Among the books on my shelf that have sat there for years, awaiting their turn at the head of my queue, was John M. Barry’s 1997 tome Rising Tide: The Great Mississippi Flood of 1927 and How It Changed America. If I remember correctly, a former boss gave this to me more than 5 years back. I’ve long looked forward to reading it, but I just never quite picked it up – until a few months back when the Mississippi River began another cycle of flooding from Illinois down to the Gulf. It was a sign to finally take it off the shelf.
The author does not exaggerate in claiming that this great natural event helped shape the country. The 1927 flood contributed to Herbert Hoover eventually reaching the presidency, New Orleans declining as the country’s top shipping outlet, race relations inflaming, and even national GDP dropping. Rising Tide introduces the earliest engineers to work the Mississippi, their involvement in the Civil War and post-war politics, and their infighting over whether to build spillways and the scale of levee systems for the great river. The wrestling over Mississippi River governance between Washington and the states, and between the War Department and politicians on the Hill, make today’s D.C. intrigue seem tame and respectable by comparison. The author describes one river engineer during the mid-1800s as “a pawn in a war between military and civilian engineers that would continue for a century.” Barry walks the reader through the decision making of a small group of elites in key Mississippi-bordering cities like Greenville and New Orleans who had the power, money and political connections to basically do whatever they wanted. One of the most fateful of their choices was to (unnecessarily, as it turned out) dynamite a hole in the levee north of New Orleans to flood St. Bernard and Plaquemines parishes in order to spare the downtown homes of wealthy residents.

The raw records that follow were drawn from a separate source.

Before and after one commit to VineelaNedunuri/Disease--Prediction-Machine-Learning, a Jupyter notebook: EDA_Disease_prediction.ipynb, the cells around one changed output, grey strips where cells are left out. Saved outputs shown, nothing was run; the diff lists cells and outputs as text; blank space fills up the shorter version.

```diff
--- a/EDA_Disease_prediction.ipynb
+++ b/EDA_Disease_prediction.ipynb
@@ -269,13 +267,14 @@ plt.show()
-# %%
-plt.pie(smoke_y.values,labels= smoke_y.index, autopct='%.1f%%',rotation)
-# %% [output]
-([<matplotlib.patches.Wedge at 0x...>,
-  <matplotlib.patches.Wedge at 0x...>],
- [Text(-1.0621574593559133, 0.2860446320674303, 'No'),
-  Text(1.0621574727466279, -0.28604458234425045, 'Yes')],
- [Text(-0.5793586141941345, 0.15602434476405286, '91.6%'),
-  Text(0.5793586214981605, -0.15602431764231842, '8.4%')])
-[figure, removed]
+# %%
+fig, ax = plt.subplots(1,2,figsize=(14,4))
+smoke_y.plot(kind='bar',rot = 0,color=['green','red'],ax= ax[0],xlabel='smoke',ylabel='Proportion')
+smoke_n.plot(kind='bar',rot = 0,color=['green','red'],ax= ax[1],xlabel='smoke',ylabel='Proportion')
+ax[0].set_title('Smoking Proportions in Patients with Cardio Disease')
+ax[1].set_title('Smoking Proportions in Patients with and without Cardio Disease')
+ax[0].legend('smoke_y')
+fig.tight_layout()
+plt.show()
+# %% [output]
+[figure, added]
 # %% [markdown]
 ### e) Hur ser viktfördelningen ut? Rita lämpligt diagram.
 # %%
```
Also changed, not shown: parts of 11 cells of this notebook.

Indeed, much of the book provides a solid history of the Army Corps of Engineers, its efforts to tame the Mississippi River and related political wars in Washington. In its pre-Civil War years and immediately after the war, the surveying and studying of options for attempting to tame the river came largely down to the egos of two men, who cultivated bankers, high-level politicians and other powerful types. The author writes of the report that eventually sculpted how the United States chose to govern the river: “…the study of this writhing river began as a scientific enterprise. The resulting policy became a corruption of science.” The results were disastrous, and rippled throughout the United States.
At the end of the book, Barry identifies one of the looming challenges as the Atchafalaya River eventually becoming the primary Mississippi outlet, as New Orleans-area water systems are further altered. This has been a hot topic with 2011’s floods as well, including a great piece on Forbes tellingly titled “Is This The Year The Atchafalaya River ‘Captures’ The Mississippi?” It is a great reminder that the struggles outlined in the book are not isolated.
While the book is ostensibly about the changing American landscape, it details the intertwined, brutal history of race relations in the Mississippi Delta. The author does not hold back from including the most disturbing details. In this way, Rising Tide achieves what many other books I’ve read on environmental conditions do not – intimately outlining how natural phenomena helped drive social stress, demographic change and economic conditions. These are the relationships we need for considering the security effects of environmental change. I’ve not read a better example of this anywhere, and for this reason recommend Rising Tide as solid summer reading for security types.